Copy every entry below verbatim, except for images.

Start of RECORDED INFORMATION

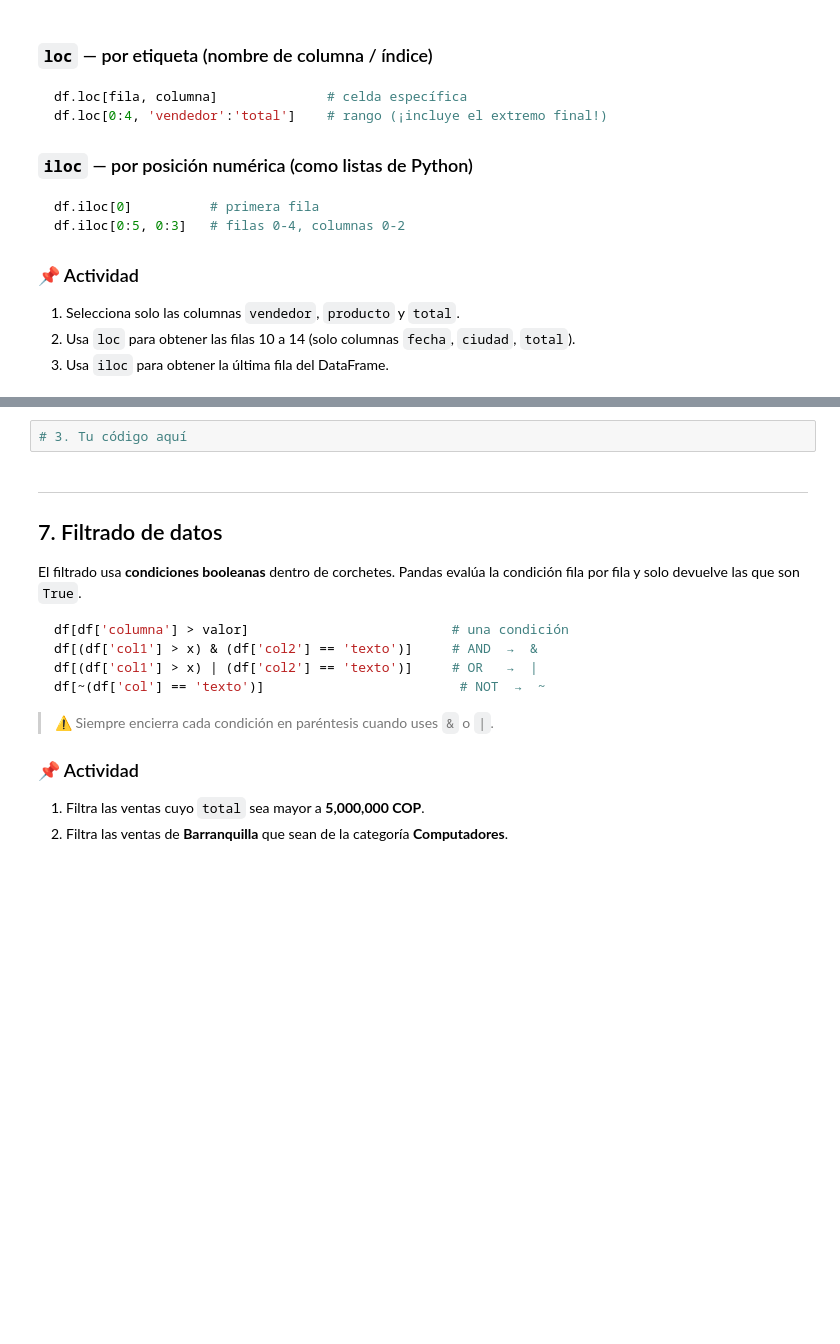
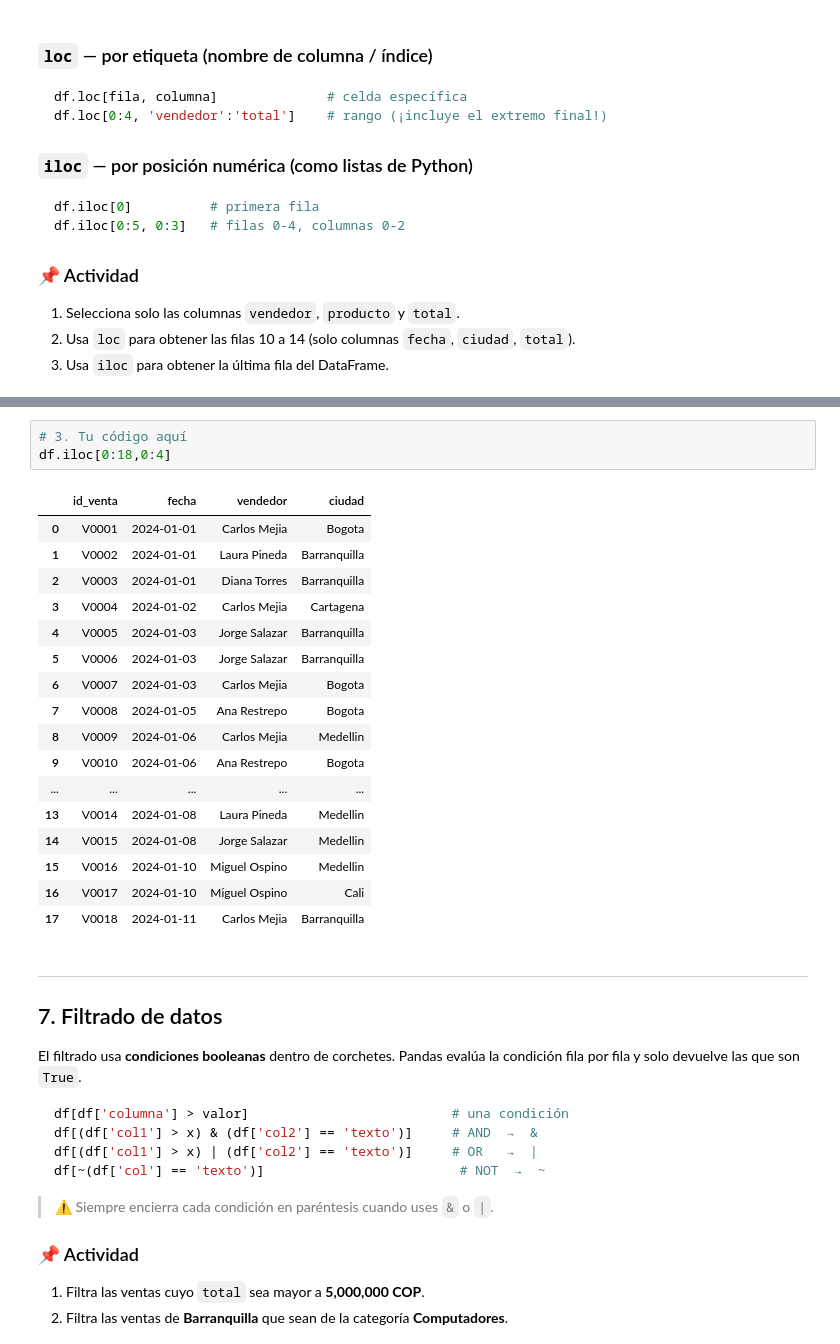
Before and after one commit to hdtamara/programacion_2, a Jupyter notebook: modulo_2_pandas/taller_pandas.ipynb, the cells around one changed output, grey strips where cells are left out. Drawn from its saved outputs; the diff is of its cells as text; blank space fills up the shorter version.

```diff
--- a/modulo_2_pandas/taller_pandas.ipynb
+++ b/modulo_2_pandas/taller_pandas.ipynb
@@ -275,5 +389,24 @@ df.iloc[0:5, 0:3]   # filas 0-4, columnas 0-2
 # %%
 # 3. Tu código aquí
+df.iloc[0:18,0:4]
+# %% [output]
+|  | id_venta | fecha | vendedor | ciudad |
+| 0 | V0001 | 2024-01-01 | Carlos Mejia | Bogota |
+| 1 | V0002 | 2024-01-01 | Laura Pineda | Barranquilla |
+| 2 | V0003 | 2024-01-01 | Diana Torres | Barranquilla |
+| 3 | V0004 | 2024-01-02 | Carlos Mejia | Cartagena |
+| 4 | V0005 | 2024-01-03 | Jorge Salazar | Barranquilla |
+| 5 | V0006 | 2024-01-03 | Jorge Salazar | Barranquilla |
+| 6 | V0007 | 2024-01-03 | Carlos Mejia | Bogota |
+| 7 | V0008 | 2024-01-05 | Ana Restrepo | Bogota |
+| 8 | V0009 | 2024-01-06 | Carlos Mejia | Medellin |
+| 9 | V0010 | 2024-01-06 | Ana Restrepo | Bogota |
+| ... | ... | ... | ... | ... |
+| 13 | V0014 | 2024-01-08 | Laura Pineda | Medellin |
+| 14 | V0015 | 2024-01-08 | Jorge Salazar | Medellin |
+| 15 | V0016 | 2024-01-10 | Miguel Ospino | Medellin |
+| 16 | V0017 | 2024-01-10 | Miguel Ospino | Cali |
+| 17 | V0018 | 2024-01-11 | Carlos Mejia | Barranquilla |
 # %% [markdown]
 ---
 ## 7. Filtrado de datos
```
Also changed, not shown: parts of 14 cells of this notebook, 5 other files.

End of RECORDED INFORMATION

WRITTEN ANSWER:
Before and after one commit to hdtamara/programacion_2, a Jupyter notebook: modulo_2_pandas/taller_pandas.ipynb, the cells around one changed output, grey strips where cells are left out. Drawn from its saved outputs; the diff is of its cells as text; blank space fills up the shorter version.

```diff
--- a/modulo_2_pandas/taller_pandas.ipynb
+++ b/modulo_2_pandas/taller_pandas.ipynb
@@ -275,5 +389,24 @@ df.iloc[0:5, 0:3]   # filas 0-4, columnas 0-2
 # %%
 # 3. Tu código aquí
+df.iloc[0:18,0:4]
+# %% [output]
+|  | id_venta | fecha | vendedor | ciudad |
+| 0 | V0001 | 2024-01-01 | Carlos Mejia | Bogota |
+| 1 | V0002 | 2024-01-01 | Laura Pineda | Barranquilla |
+| 2 | V0003 | 2024-01-01 | Diana Torres | Barranquilla |
+| 3 | V0004 | 2024-01-02 | Carlos Mejia | Cartagena |
+| 4 | V0005 | 2024-01-03 | Jorge Salazar | Barranquilla |
+| 5 | V0006 | 2024-01-03 | Jorge Salazar | Barranquilla |
+| 6 | V0007 | 2024-01-03 | Carlos Mejia | Bogota |
+| 7 | V0008 | 2024-01-05 | Ana Restrepo | Bogota |
+| 8 | V0009 | 2024-01-06 | Carlos Mejia | Medellin |
+| 9 | V0010 | 2024-01-06 | Ana Restrepo | Bogota |
+| ... | ... | ... | ... | ... |
+| 13 | V0014 | 2024-01-08 | Laura Pineda | Medellin |
+| 14 | V0015 | 2024-01-08 | Jorge Salazar | Medellin |
+| 15 | V0016 | 2024-01-10 | Miguel Ospino | Medellin |
+| 16 | V0017 | 2024-01-10 | Miguel Ospino | Cali |
+| 17 | V0018 | 2024-01-11 | Carlos Mejia | Barranquilla |
 # %% [markdown]
 ---
 ## 7. Filtrado de datos
```
Also changed, not shown: parts of 14 cells of this notebook, 5 other files.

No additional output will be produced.